Is this an attack, in desperate fear of novelty, on the idea that the world is round? It is not. The subject is remote from the author’s mind. He is concerned with one thing, and one only; to prepare men to hear the gospel, to point out that the teachings of the Jews are of no value, and those of the Greeks also except insofar as they point men to the need for moral improvement.
It is meaningless to complain that Eusebius attacks “science”. In his day nothing of the kind existed. Our own modern systems were unknown to him, and equally unknown to those he attacked. He attacked, rather, the Greek philosophers, or rather Sophists, the peddlers of ideas to those willing to pay to be entertained thereby.
We remember Pythagoras for his theorems. But in the ancient world he was just another teacher, with a set of invented ideas and rituals, such as not eating beans.
But to return to Dr. White: are his words found here? There are not. Rather they are found in chapter 1 of book 15:
As we have been deferring up to the present time our final discourse hereon, which is the fifteenth Book of the treatise in hand, we will now make up what is lacking to the discussions which we have travelled through, by still further dragging into light the solemn doctrines of the fine philosophy of the Greeks, and laying bare before the eyes of all the useless learning therein. And before all things we shall show that not from ignorance of the things which they admire, but from contempt of the unprofitable study therein we have cared very little for them, and devoted our own souls to the practice of things far better.
I suspect that Eusebius would have been amused by A. D. White. For after all, Eusebius has already answered White’s objection by quoting Socrates. It is not an attack on the value of science to point out the futility of empty speculation. It is not an attack on learning and reason to follow the path of moral self-improvement advocated by all the best philosophers of antiquity, and the moralists of every age and country.

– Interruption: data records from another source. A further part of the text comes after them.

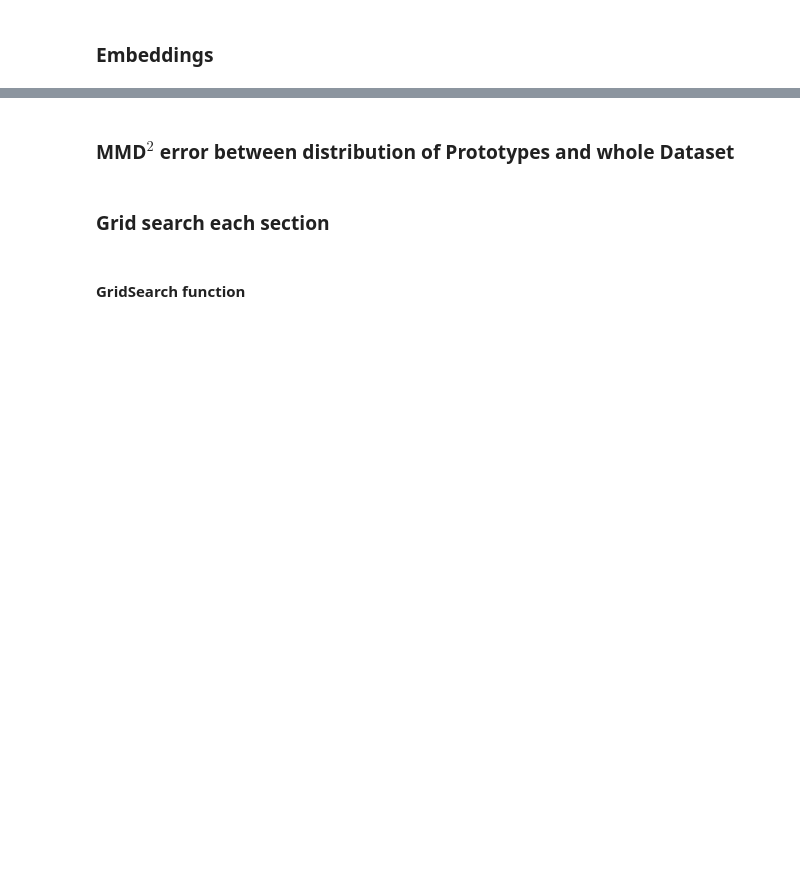
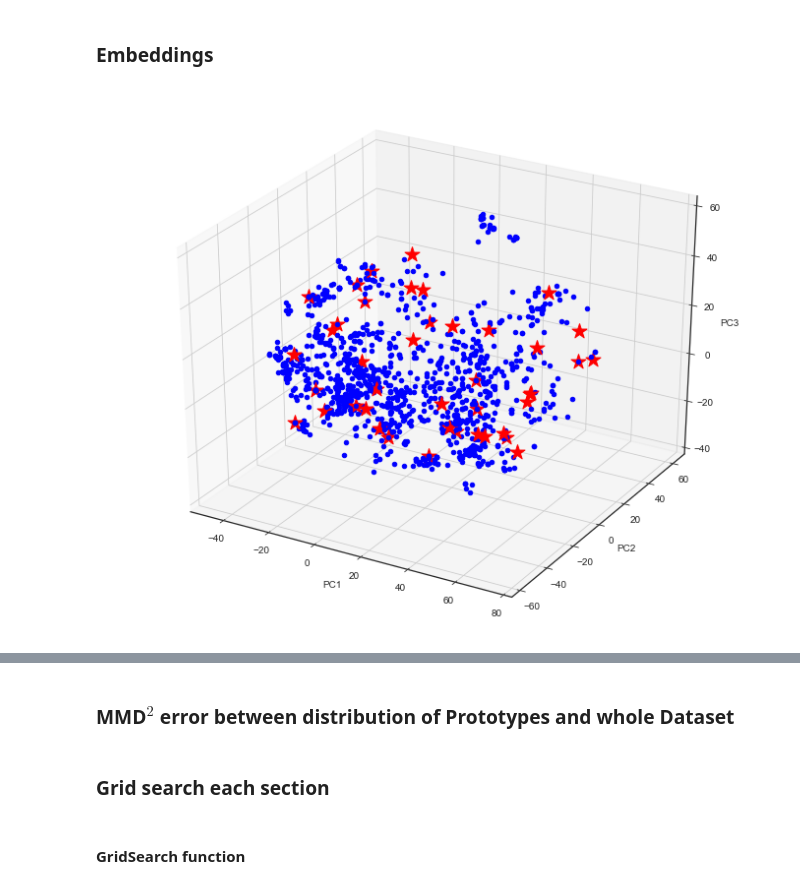
Before and after one commit to Nikoletos-K/WinnER, a Jupyter notebook: EntireDatasetJupyter-Current.ipynb, the cells around one changed output, grey strips where cells are left out. Saved outputs shown, nothing was run; the diff lists cells and outputs as text; code cells hidden in the pictures; blank space fills up the shorter version.

```diff
--- a/EntireDatasetJupyter-Current.ipynb
+++ b/EntireDatasetJupyter-Current.ipynb
@@ -1561,5 +1603,7 @@ KeyboardInterrupt:
 # %% [markdown]
 ### Embeddings
 # %%
-pcaComponents = PCA_SpaceVisualization(model.Embeddings,model.prototypeArray,withText=True)
+pcaComponents = PCA_SpaceVisualization_3D(model.Embeddings,model.prototypeArray)
+# %% [output]
+[figure, added]
 # %%
```
Also changed, not shown: parts of 17 cells of this notebook.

Only a man of White’s limited sympathies could suppose it.
As for the modern poster with whom we started, we may feel confident that he had never read a line of Eusebius, nor verified whether what he said was true. Eusebius was not discussing “scientists”, nor science.